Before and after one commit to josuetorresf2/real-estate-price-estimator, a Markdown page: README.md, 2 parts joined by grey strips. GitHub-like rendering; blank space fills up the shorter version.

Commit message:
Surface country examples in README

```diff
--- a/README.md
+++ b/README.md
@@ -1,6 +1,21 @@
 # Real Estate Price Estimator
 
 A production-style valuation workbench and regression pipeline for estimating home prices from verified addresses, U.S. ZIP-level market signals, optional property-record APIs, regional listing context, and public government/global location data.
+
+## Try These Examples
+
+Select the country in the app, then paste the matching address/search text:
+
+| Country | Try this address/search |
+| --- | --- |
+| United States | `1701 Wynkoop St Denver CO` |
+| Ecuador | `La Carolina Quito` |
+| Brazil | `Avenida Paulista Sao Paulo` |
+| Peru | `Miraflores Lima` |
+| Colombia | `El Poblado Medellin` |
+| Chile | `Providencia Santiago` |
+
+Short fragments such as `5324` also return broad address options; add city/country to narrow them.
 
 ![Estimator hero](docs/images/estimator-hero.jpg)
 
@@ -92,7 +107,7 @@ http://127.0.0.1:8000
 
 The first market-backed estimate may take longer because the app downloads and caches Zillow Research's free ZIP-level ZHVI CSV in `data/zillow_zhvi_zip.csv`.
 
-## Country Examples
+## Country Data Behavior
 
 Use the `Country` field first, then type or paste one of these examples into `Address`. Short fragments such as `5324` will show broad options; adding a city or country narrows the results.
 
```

--

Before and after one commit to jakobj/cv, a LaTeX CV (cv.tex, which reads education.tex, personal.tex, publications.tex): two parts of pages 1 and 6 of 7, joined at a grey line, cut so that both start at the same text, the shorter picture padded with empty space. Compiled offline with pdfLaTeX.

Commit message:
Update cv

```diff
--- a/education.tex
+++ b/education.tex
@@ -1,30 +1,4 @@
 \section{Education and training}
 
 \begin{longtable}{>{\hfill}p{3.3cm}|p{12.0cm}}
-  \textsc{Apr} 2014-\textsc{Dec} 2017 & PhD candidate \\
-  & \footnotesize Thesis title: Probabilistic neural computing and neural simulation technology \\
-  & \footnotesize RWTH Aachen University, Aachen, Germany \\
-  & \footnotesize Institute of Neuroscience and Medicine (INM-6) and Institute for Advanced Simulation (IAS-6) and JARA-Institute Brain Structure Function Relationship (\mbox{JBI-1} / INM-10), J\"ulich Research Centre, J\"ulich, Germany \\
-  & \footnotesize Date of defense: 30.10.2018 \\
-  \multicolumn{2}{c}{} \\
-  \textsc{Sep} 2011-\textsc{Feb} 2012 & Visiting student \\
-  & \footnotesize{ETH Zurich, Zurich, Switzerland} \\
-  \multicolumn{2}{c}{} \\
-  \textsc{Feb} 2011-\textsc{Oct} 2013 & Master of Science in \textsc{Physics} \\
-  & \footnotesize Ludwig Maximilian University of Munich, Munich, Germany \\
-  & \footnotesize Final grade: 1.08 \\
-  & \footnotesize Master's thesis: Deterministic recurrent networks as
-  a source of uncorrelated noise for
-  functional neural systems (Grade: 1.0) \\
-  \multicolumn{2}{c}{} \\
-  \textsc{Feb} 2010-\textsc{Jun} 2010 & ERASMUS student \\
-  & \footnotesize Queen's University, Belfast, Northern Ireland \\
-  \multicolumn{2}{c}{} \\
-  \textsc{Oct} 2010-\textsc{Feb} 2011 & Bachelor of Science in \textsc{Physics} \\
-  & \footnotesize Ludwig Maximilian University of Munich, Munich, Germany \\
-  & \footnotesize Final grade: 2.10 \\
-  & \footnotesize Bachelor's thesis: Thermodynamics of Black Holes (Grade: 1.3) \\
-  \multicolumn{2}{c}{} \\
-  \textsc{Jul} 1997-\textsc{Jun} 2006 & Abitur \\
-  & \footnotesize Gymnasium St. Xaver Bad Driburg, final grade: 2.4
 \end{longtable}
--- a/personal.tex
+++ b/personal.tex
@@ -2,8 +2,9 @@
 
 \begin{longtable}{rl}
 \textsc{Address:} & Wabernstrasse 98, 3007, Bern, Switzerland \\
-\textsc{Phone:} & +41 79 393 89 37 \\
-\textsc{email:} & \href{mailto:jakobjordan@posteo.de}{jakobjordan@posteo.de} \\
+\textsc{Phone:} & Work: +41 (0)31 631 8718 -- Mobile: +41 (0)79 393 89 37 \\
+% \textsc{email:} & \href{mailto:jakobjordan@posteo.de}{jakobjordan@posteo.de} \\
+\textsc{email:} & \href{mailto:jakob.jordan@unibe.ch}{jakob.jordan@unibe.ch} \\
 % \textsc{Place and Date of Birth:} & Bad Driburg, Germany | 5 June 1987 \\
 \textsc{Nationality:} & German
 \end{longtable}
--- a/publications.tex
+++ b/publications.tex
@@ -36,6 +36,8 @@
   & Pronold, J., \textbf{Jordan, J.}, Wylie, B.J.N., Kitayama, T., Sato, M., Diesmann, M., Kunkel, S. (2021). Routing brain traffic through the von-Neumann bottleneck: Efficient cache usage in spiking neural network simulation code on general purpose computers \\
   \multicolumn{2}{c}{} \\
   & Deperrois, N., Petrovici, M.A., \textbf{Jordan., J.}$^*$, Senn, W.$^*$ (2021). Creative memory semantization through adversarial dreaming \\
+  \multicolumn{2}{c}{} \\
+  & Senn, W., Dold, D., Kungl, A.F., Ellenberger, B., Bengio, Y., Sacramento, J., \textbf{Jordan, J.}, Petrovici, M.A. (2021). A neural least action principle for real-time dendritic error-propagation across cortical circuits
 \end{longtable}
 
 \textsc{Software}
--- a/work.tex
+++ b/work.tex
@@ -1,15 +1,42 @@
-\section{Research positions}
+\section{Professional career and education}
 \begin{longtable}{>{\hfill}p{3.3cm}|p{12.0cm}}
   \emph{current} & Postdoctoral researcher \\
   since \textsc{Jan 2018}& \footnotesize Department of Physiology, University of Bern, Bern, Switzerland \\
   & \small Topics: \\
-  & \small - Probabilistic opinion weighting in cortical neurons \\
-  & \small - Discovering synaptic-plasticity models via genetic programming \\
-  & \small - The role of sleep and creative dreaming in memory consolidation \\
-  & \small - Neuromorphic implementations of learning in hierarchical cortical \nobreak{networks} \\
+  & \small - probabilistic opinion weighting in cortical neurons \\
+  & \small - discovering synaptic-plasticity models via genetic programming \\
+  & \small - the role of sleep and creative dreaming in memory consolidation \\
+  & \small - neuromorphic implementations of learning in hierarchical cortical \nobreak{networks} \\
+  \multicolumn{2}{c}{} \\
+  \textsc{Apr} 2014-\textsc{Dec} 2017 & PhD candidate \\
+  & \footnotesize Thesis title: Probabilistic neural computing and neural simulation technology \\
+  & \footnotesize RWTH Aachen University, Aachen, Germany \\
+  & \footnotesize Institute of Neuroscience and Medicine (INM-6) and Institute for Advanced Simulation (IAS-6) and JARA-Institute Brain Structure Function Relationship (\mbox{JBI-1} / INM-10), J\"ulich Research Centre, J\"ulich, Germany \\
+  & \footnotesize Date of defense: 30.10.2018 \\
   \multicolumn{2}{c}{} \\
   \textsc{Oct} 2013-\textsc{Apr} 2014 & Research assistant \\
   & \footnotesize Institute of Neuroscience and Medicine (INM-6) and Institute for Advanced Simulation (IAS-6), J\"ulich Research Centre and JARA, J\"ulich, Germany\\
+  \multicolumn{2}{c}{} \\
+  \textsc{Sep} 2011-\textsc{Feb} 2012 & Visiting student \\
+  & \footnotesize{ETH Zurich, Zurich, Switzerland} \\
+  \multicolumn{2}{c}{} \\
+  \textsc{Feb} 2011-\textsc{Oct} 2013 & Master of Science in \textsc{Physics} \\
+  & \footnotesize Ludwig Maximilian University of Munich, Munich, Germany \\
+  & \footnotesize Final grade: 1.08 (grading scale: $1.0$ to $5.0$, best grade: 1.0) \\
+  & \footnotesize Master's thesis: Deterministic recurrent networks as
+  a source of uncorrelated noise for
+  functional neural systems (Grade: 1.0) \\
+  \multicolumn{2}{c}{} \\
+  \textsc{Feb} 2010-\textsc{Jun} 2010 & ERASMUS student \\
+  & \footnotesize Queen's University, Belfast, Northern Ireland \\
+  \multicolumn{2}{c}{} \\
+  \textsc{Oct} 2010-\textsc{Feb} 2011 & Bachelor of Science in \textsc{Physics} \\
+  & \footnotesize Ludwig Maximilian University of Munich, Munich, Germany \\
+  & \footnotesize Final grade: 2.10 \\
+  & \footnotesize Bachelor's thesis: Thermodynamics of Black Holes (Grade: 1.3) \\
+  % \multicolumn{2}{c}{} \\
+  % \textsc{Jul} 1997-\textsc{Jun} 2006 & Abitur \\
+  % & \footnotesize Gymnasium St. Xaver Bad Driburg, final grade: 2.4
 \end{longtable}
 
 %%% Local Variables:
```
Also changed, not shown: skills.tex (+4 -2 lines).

• _Assignment_
If a line in the records contains the word "student", copy it out.

• _Task answer_
-  \textsc{Sep} 2011-\textsc{Feb} 2012 & Visiting student \\
-  \textsc{Feb} 2010-\textsc{Jun} 2010 & ERASMUS student \\
+  \textsc{Sep} 2011-\textsc{Feb} 2012 & Visiting student \\
+  \textsc{Feb} 2010-\textsc{Jun} 2010 & ERASMUS student \\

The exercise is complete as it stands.